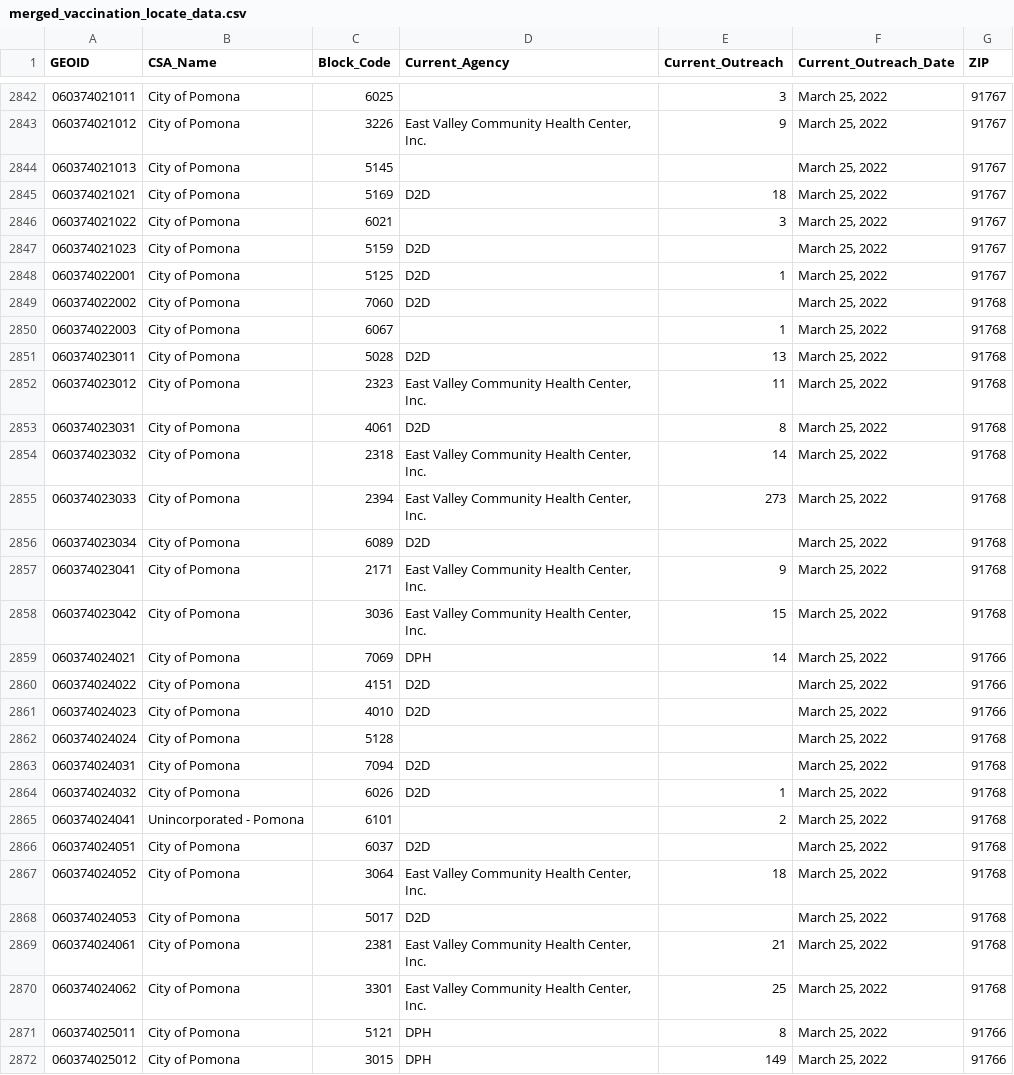
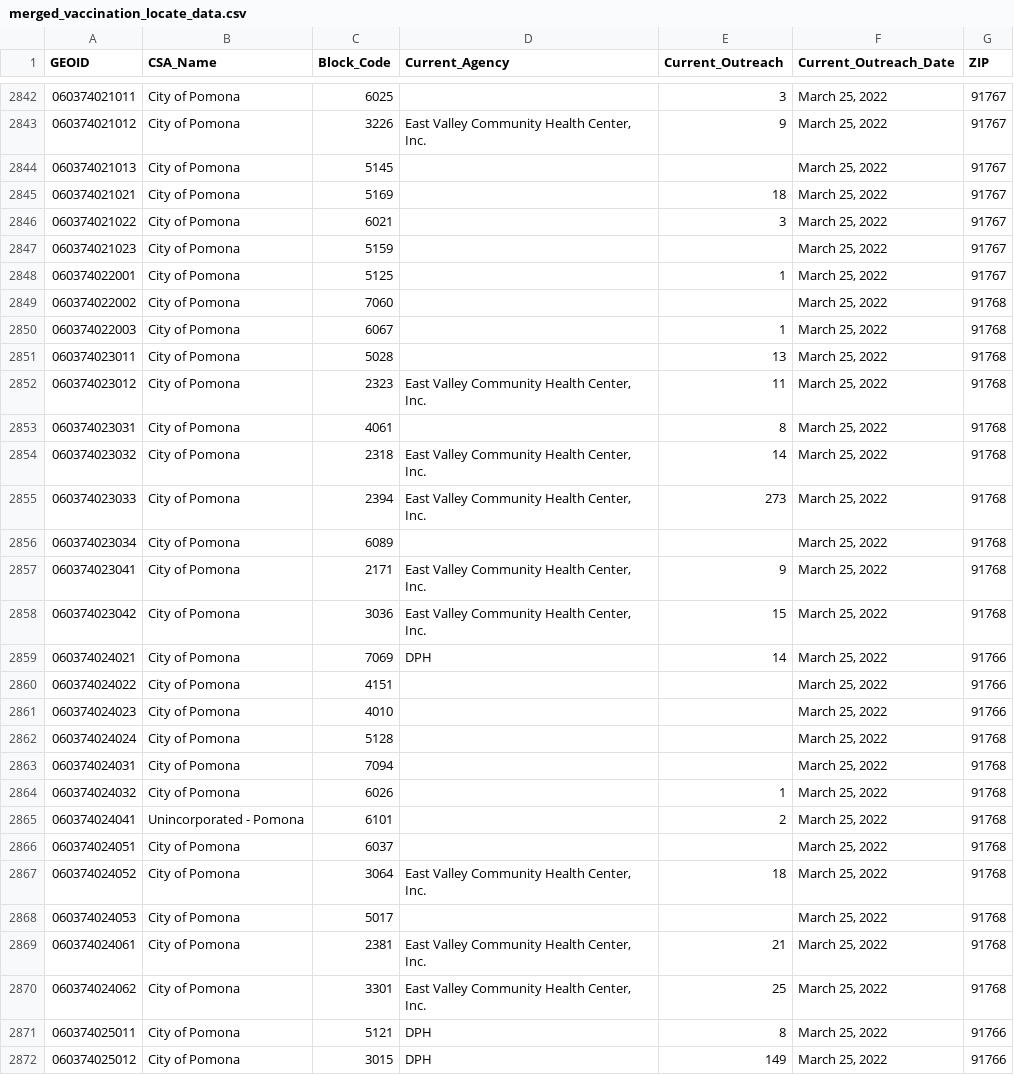
Before and after one commit to CHC-INC/chs-mapping, a CSV file: data/merged_vaccination_locate_data.csv, drawn as a sheet; only a part is shown, gaps mark what is left out; the diff covers the shown part only.

```diff
--- a/data/merged_vaccination_locate_data.csv
+++ b/data/merged_vaccination_locate_data.csv
@@ -2844,14 +2844,14 @@
 "060374021013","City of Pomona",5145,,,"March 25, 2022",91767
-"060374021021","City of Pomona",5169,"D2D",18,"March 25, 2022",91767
+"060374021021","City of Pomona",5169,,18,"March 25, 2022",91767
 "060374021022","City of Pomona",6021,,3,"March 25, 2022",91767
-"060374021023","City of Pomona",5159,"D2D",,"March 25, 2022",91767
-"060374022001","City of Pomona",5125,"D2D",1,"March 25, 2022",91767
-"060374022002","City of Pomona",7060,"D2D",,"March 25, 2022",91768
+"060374021023","City of Pomona",5159,,,"March 25, 2022",91767
+"060374022001","City of Pomona",5125,,1,"March 25, 2022",91767
+"060374022002","City of Pomona",7060,,,"March 25, 2022",91768
 "060374022003","City of Pomona",6067,,1,"March 25, 2022",91768
-"060374023011","City of Pomona",5028,"D2D",13,"March 25, 2022",91768
+"060374023011","City of Pomona",5028,,13,"March 25, 2022",91768
 "060374023012","City of Pomona",2323,"East Valley Community Health Center, Inc.",11,"March 25, 2022",91768
-"060374023031","City of Pomona",4061,"D2D",8,"March 25, 2022",91768
+"060374023031","City of Pomona",4061,,8,"March 25, 2022",91768
 "060374023032","City of Pomona",2318,"East Valley Community Health Center, Inc.",14,"March 25, 2022",91768
 "060374023033","City of Pomona",2394,"East Valley Community Health Center, Inc.",273,"March 25, 2022",91768
-"060374023034","City of Pomona",6089,"D2D",,"March 25, 2022",91768
+"060374023034","City of Pomona",6089,,,"March 25, 2022",91768
 "060374023041","City of Pomona",2171,"East Valley Community Health Center, Inc.",9,"March 25, 2022",91768
@@ -2859,11 +2859,11 @@
 "060374024021","City of Pomona",7069,"DPH",14,"March 25, 2022",91766
-"060374024022","City of Pomona",4151,"D2D",,"March 25, 2022",91766
-"060374024023","City of Pomona",4010,"D2D",,"March 25, 2022",91766
+"060374024022","City of Pomona",4151,,,"March 25, 2022",91766
+"060374024023","City of Pomona",4010,,,"March 25, 2022",91766
 "060374024024","City of Pomona",5128,,,"March 25, 2022",91768
-"060374024031","City of Pomona",7094,"D2D",,"March 25, 2022",91768
-"060374024032","City of Pomona",6026,"D2D",1,"March 25, 2022",91768
+"060374024031","City of Pomona",7094,,,"March 25, 2022",91768
+"060374024032","City of Pomona",6026,,1,"March 25, 2022",91768
 "060374024041","Unincorporated - Pomona",6101,,2,"March 25, 2022",91768
-"060374024051","City of Pomona",6037,"D2D",,"March 25, 2022",91768
+"060374024051","City of Pomona",6037,,,"March 25, 2022",91768
 "060374024052","City of Pomona",3064,"East Valley Community Health Center, Inc.",18,"March 25, 2022",91768
-"060374024053","City of Pomona",5017,"D2D",,"March 25, 2022",91768
+"060374024053","City of Pomona",5017,,,"March 25, 2022",91768
 "060374024061","City of Pomona",2381,"East Valley Community Health Center, Inc.",21,"March 25, 2022",91768
```
Also changed, not shown: 175 edited cells elsewhere in this file, 1 other file.
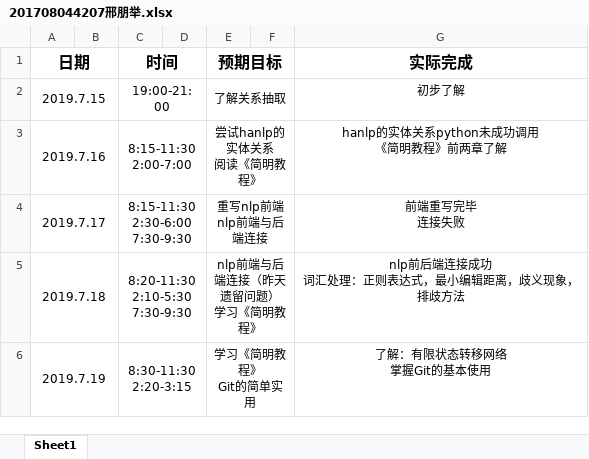
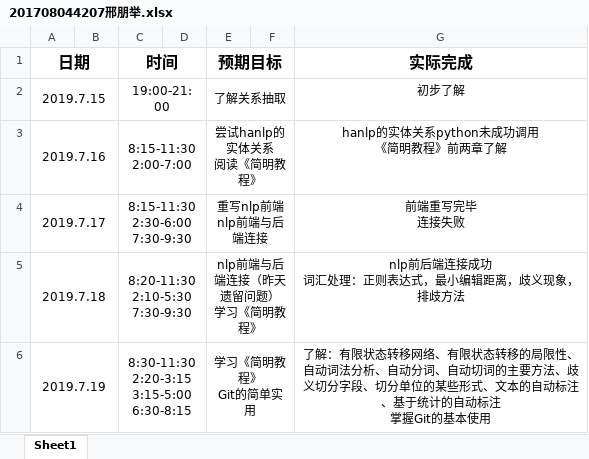
Before and after one commit to ly934060690/nlp_entity, an Excel workbook: doc/log/201708044207邢朋举.xlsx, sheet Sheet1, drawn as a sheet; values as stored, in another font and other column widths than the file's, no borders; ↵ is a line break in a cell; the diff names each change by its address in the sheet, - before the commit and + after, or states it on an @@ line.

Commit message:
Update 201708044207邢朋举.xlsx

```diff
--- a/doc/log/201708044207邢朋举.xlsx (sheet Sheet1)
+++ b/doc/log/201708044207邢朋举.xlsx (sheet Sheet1)
-C6 (时间): 8:30-11:30 ↵ 2:20-3:15
+C6 (时间): 8:30-11:30 ↵ 2:20-3:15 ↵ 3:15-5:00 6:30-8:15
-G6 (实际完成): …转移网络 ↵ 掌握Git…
+G6 (实际完成): …转移网络、有限状态转移的局限性、自动词法分析、自动分词、自动切词的主要方法、歧义切分字段、切分单位的某些形式、文本的自动标注、基于统计的自动标注 ↵ 掌握Git…
```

——

• Exercise requirements:
In the material above, please find every line that includes the word "drawn" and copy it.

• Reply to the task:
Before and after one commit to CHC-INC/chs-mapping, a CSV file: data/merged_vaccination_locate_data.csv, drawn as a sheet; only a part is shown, gaps mark what is left out; the diff covers the shown part only.
Before and after one commit to ly934060690/nlp_entity, an Excel workbook: doc/log/201708044207邢朋举.xlsx, sheet Sheet1, drawn as a sheet; values as stored, in another font and other column widths than the file's, no borders; ↵ is a line break in a cell; the diff names each change by its address in the sheet, - before the commit and + after, or states it on an @@ line.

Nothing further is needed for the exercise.